  • 3
    inhabitants - or just people Mar 15, 2020 at 18:49
  • The population. But if your sentence begins with "citizens' rights are..." then it might not be valid to use an all-inclusive term. Mar 15, 2020 at 18:51
  • That was just an example of something that I've heard someone say, but I fully agree with you. Mar 15, 2020 at 18:57
  • 2
    "Residents", "inhabitants", and "population" all include non-citizens (including undocumented immigrants) who actually live in a country.

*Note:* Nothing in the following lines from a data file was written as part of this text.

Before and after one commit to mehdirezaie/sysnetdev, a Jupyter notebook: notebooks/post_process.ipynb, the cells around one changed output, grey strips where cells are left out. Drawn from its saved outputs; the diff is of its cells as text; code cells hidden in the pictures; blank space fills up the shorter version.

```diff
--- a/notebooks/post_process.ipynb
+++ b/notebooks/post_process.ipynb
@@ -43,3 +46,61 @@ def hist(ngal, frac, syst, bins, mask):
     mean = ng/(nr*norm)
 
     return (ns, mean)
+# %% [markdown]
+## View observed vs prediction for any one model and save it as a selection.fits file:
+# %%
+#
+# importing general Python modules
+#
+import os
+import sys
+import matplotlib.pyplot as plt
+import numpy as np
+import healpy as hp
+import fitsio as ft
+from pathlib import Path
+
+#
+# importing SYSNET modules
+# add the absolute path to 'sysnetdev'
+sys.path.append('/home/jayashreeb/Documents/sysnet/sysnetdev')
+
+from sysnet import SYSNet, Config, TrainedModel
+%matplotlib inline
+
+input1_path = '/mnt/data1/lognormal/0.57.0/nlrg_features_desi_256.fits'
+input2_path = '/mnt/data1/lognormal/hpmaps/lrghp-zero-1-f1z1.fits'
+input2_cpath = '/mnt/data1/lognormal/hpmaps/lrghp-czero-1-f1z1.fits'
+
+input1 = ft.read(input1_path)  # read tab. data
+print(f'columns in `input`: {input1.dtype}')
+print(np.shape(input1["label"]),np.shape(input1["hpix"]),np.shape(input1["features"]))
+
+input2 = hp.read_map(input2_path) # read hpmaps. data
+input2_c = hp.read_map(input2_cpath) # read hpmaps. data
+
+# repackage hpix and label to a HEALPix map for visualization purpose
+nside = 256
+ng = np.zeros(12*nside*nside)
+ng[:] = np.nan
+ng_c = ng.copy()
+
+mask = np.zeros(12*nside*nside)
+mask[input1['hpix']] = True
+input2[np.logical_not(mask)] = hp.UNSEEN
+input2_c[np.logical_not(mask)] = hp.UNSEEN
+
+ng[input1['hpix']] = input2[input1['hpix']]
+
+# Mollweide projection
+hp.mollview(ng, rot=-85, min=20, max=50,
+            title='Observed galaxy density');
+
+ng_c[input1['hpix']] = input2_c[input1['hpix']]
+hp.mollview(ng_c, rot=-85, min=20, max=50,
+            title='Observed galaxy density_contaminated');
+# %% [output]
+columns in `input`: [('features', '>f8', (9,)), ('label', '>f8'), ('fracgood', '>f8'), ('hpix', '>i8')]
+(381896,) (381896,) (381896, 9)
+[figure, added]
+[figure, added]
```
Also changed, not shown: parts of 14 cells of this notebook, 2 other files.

But you also asked about non-residents, which would include short-term visitors such as tourists and some business or foreign government people - I don't know of a single unambiguous term that would include both inhabitants and visitors, so if you want to be unambiguously all-inclusive it would be best to spell it out with a few extra words.
    – nnnnnn
    Mar 15, 2020 at 20:46
  • 1
    Denizens has a nice flavor to it: thefreedictionary.com/denizens Mar 15, 2020 at 20:48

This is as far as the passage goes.